Audrey Wong, Managing Editor

Within six months of releasing their album “Clé 2: Yellow Wood”, Stray Kids dropped another album, “Levanter.” The album is the final installment in the Clé series, which began on March 25, 2019, with the release of “Clé 1: Miroh.” Initially “Levanter” was set to be released on Nov. 25, but was pushed back due to unforeseen circumstances. After another two weeks, the long-awaited album finally released on Dec. 9.

The title track, “Levanter,” quickly earned an award just over a week after its release, and rightfully so. Many listeners of Stray Kids know that their songs tend to have darker themes, so when this song was released, it was surprisingly different from their past songs with its more positive style. Though the vocal style has changed, “Levanter” is a well-composed and beautifully written song. At first, this track did not stand out to me, but as I listened to it more, it grew on me. This song has a unique chorus and is perfect for studying. 

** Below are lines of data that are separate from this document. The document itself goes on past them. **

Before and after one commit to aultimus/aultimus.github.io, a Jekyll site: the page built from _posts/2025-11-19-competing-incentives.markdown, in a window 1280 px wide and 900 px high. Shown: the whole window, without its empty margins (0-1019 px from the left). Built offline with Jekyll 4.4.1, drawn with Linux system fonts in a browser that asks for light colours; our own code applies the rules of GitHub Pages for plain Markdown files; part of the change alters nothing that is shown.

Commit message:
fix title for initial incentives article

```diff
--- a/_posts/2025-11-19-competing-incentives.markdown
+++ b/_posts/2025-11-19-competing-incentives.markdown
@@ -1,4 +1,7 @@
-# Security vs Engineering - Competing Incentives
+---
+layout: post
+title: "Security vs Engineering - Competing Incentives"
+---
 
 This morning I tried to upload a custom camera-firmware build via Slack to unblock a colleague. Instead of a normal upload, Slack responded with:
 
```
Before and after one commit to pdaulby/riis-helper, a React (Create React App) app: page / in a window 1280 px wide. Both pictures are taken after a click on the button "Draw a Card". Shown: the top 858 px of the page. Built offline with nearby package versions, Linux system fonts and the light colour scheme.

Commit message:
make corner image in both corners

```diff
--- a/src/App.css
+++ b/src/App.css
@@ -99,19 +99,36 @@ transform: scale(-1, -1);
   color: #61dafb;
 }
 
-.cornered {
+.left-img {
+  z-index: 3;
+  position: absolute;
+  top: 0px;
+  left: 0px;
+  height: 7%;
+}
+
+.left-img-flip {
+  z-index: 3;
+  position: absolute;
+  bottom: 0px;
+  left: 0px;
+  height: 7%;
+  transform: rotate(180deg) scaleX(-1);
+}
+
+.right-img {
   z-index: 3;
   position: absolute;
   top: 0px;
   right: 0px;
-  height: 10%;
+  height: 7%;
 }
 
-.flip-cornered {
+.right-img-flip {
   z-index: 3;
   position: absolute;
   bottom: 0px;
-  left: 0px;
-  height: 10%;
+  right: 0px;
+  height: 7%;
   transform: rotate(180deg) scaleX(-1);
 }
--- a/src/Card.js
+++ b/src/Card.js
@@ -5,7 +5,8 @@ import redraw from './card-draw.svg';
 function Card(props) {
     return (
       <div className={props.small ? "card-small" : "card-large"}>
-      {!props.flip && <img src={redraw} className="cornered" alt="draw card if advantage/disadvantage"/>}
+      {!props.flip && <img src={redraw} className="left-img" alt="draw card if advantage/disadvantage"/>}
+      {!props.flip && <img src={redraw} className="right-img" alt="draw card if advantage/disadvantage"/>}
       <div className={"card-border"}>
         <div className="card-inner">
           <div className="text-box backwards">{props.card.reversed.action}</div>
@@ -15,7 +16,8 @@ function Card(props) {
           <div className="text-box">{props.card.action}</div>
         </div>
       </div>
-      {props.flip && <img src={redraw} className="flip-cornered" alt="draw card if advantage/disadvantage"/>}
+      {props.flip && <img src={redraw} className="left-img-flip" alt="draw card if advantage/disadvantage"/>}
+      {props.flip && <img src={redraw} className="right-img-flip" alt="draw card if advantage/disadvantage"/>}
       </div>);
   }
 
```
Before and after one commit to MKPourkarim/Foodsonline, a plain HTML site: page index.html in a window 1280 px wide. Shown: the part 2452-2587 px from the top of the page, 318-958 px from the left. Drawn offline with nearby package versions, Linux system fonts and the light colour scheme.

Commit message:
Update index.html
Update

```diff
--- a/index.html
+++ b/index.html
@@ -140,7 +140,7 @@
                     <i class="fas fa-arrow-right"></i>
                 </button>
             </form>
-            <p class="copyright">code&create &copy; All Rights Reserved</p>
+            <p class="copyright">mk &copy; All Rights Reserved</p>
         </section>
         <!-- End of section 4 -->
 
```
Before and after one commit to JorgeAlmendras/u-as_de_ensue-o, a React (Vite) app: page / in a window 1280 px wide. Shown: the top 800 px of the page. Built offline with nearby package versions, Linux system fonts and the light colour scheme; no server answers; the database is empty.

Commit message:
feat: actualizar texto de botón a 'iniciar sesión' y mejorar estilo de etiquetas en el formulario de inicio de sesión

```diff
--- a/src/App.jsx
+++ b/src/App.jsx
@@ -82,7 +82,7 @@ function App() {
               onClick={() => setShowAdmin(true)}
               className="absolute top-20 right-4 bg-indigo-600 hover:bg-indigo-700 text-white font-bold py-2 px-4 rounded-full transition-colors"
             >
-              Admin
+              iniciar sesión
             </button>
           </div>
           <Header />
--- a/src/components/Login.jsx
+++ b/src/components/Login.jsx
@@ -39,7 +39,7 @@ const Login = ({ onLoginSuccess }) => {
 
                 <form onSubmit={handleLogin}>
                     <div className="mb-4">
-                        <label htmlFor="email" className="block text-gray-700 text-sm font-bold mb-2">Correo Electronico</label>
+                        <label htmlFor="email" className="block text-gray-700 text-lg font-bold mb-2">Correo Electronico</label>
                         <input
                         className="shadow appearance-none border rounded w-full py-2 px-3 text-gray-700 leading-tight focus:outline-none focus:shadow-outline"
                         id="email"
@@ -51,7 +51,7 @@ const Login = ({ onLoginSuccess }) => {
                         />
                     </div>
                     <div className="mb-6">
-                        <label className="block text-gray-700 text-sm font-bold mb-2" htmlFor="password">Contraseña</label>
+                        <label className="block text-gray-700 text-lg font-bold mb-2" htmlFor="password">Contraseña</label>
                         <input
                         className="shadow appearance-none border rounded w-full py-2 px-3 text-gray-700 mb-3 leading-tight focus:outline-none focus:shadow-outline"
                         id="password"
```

“Double Knot” was a sneak peek of the new album, but sadly it is the last song the group recorded with all nine members. This song fits in with the band’s darker style and definitely matched the style of “Miroh,” the title track of “Clé 1: Miroh.” To top it all off, their dance accentuated their high energy and interesting choice of instruments. 

“Stop” is the continuation of “Road Not Taken,” a song from “Clé 2: Yellow Wood.” Many fans requested an extended version of the earlier track, so “Stop” was born. This song is one of my favorites since it follows the same narrative as “Road Not Taken.” Both “Road Not Taken” and “Stop” include the phrase “I will not give up” in the background, but chopped up and remixed in interesting ways. When this came out, I was excited to hear how they reused the melody creatively.

Even though there was much anticipation for the delayed album, it was definitely worth the wait. Every time Stray Kids makes a comeback (which is pretty often), their songs and concepts become more and more interesting. The more each song is played, the more catchy it becomes. Each song is unique in its instrumentation and arrangement. This is even more impressive considering that Stray Kids has their own producing team, 3racha, which takes part in composing and writing every song they have released. I look forward to listening to their new releases after their Clé series comes to a close. What interesting concepts will they try next? 


Track List:


“Double Knot”




“You Can Stay”